ATLANTA (WXIA) -- One year ago -- June 2014 – The story of Decatur cyclist Greg Germani became the lead story on the evening news.


Struck by a hit-and-run driver in town, Germani was in a coma near death at Grady Memorial Hospital while Atlanta Police searched for the driver who hit him.

Fifty-three weeks later, Germani struggles to reclaim pieces of his former life while accused driver Joseph Lewis sits in a jail cell waiting for trial on an attempted murder charge.

On Monday, 11Alive's Jeff Hullinger visited Germani in his Decatur home, for what marks his first interview since the accident.

"I have it pretty damn good, I have to say," he said. "I've had a rough spot here in my life. The comeback has been slow and steady."

It's amazing there has been a comeback at all. A passionate cyclist, Germani rode his bike to Turner Broadcasting every day through the streets of Midtown for 25 years. June 9, 2014, an incident on Montgomery Ferry Road led to a confrontation with a driver in a red Dodge Nitro.

Investigators said a home video showed the driver chasing Germani down Flagler Avenue. It is there, where the cyclist went down with a brain injury. Lewis fled the scene, and was eventually captured by police weeks later. As for Greg Germani, his life will never be the same.

"It has proved to me how good I have it, with family members and friends all on my side, with all the help I've been given, makes me feel cared about and loved, and that's important," Germani said.

"I love him," said Beth Anne Harril, Germani's girlfriend and caretaker. "And every day, he improves; makes me feel thankful he is part of my life."

Harril is an attorney who has helped lead him through an incomprehensible journey of pain. She has seen strides in his recovery, but of course, is philosophical toward the future and what it may mean toward recovery.

"If all you looked at each day – you would lose the forest for the trees," she said. "But when I look over the course of the year for what Greg has accomplished, it's miraculous."

There have been fundraisers and some of the money has helped recondition the 65-year-old house into a space Greg can navigate. A fundraiser in Little 5 Points helped create a bathroom. A Go-Fund-Me account has been set up in Greg's name. The daily financial needs are immense. Greg has always been smart, funny and hip. He still is. His record collection of old country music is immense.
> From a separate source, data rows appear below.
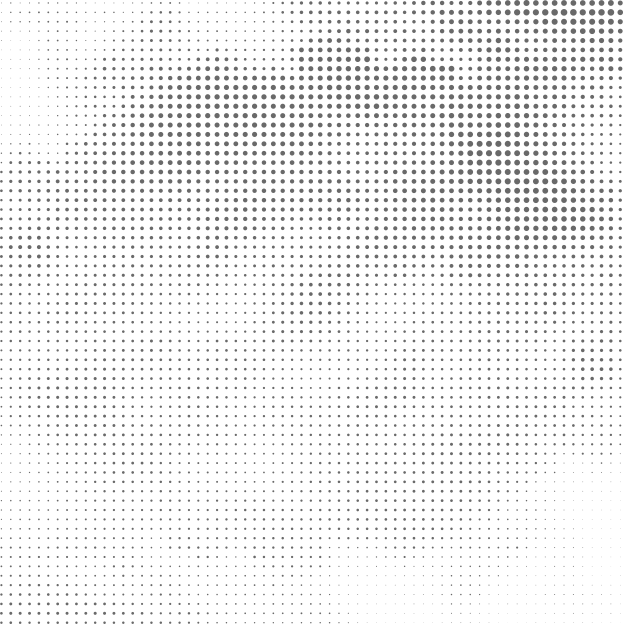
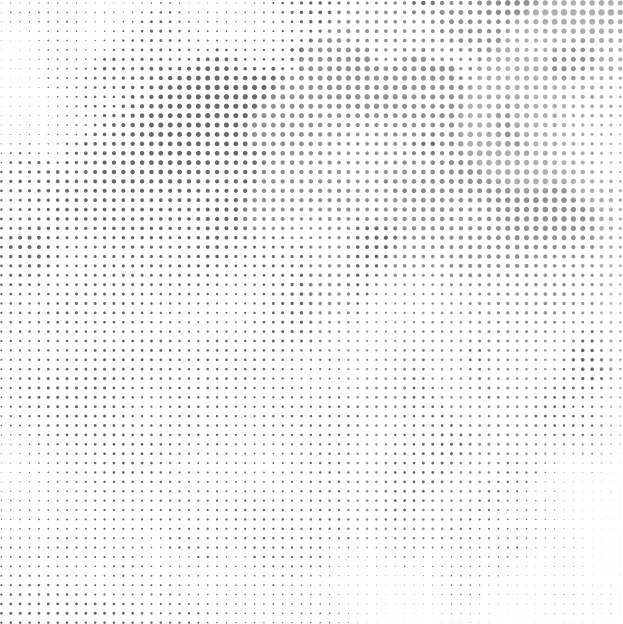
edit background images

Changed region(s): [[0.3965, 0.0, 1.0, 0.609], [0.8844, 0.4567, 0.9149, 0.4872], [0.5185, 0.4263, 0.549, 0.4567]]

diff --git a/src/assets/scss/layout/_bg.scss b/src/assets/scss/layout/_bg.scss
@@ -56,15 +56,39 @@
 			)
 		);
 		background-image: url("../../images/blueprint.png");
-		background-size: 26%;
-		height: 75%;
-		opacity: 0.9;
+		background-size: 38%;
+		height: 80%;
+		opacity: 1;
 		background-repeat: repeat-x;
+		margin-top: -20px;
 		z-index: 2;
+
+		@media only screen and (min-width: 1024px) and (max-height: 1366px) and (orientation: portrait) and (-webkit-min-device-pixel-ratio: 1.5) {
+			background-position: top center;
+			opacity: 0.8;
+			background-repeat: repeat-x;
+			background-size: 50%;
+			height: 50vh;
+		}
+
+		@include breakpoint(medium) {
+			background-position: top center;
+			opacity: 0.8;
+			background-repeat: repeat-x;
+			background-size: 50%;
+			height: 88vh;
+		}
+
+		@include breakpoint(xsmall) {
+			background-position: top center;
+			background-size: 80%;
+			opacity: 0.5;
+			height: 90vh;
+		}
 	}
 
 	&:after {
-		@include vendor("transform", "scale(1.2)");
+		@include vendor("transform", "scale(1)");
 		@include vendor(
 			"transition",
 			(
@@ -137,6 +161,28 @@
 		background-size: 900px 500px;
 		background-repeat: repeat-x;
 		z-index: 1;
+
+		@media only screen and (min-width: 1024px) and (max-height: 1366px) and (orientation: portrait) and (-webkit-min-device-pixel-ratio: 1.5) {
+			background-position: bottom center;
+			opacity: 0.8;
+			background-repeat: no-repeat;
+			background-size: 115%;
+			height: 88vh;
+		}
+
+		@include breakpoint(medium) {
+			background-position: bottom center;
+			opacity: 0.8;
+			background-repeat: no-repeat;
+			background-size: 115%;
+			height: 88vh;
+		}
+
+		@include breakpoint(xsmall) {
+			background-position: bottom center;
+			opacity: 0.4;
+			background-repeat: no-repeat;
+		}
 	}
 	&:after {
 		@include vendor("transform", "scale(1.2)");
He has photos of his favorite performers on the wall, too.

"He is one of the most resilient people I've ever known," Harril said. "No one works harder on a daily basis."

Believe it or not, Greg says he still feels blessed.

"It's true -- it's something I've said several times over the last year," he said. "If I sit back the plusses outweigh the minuses."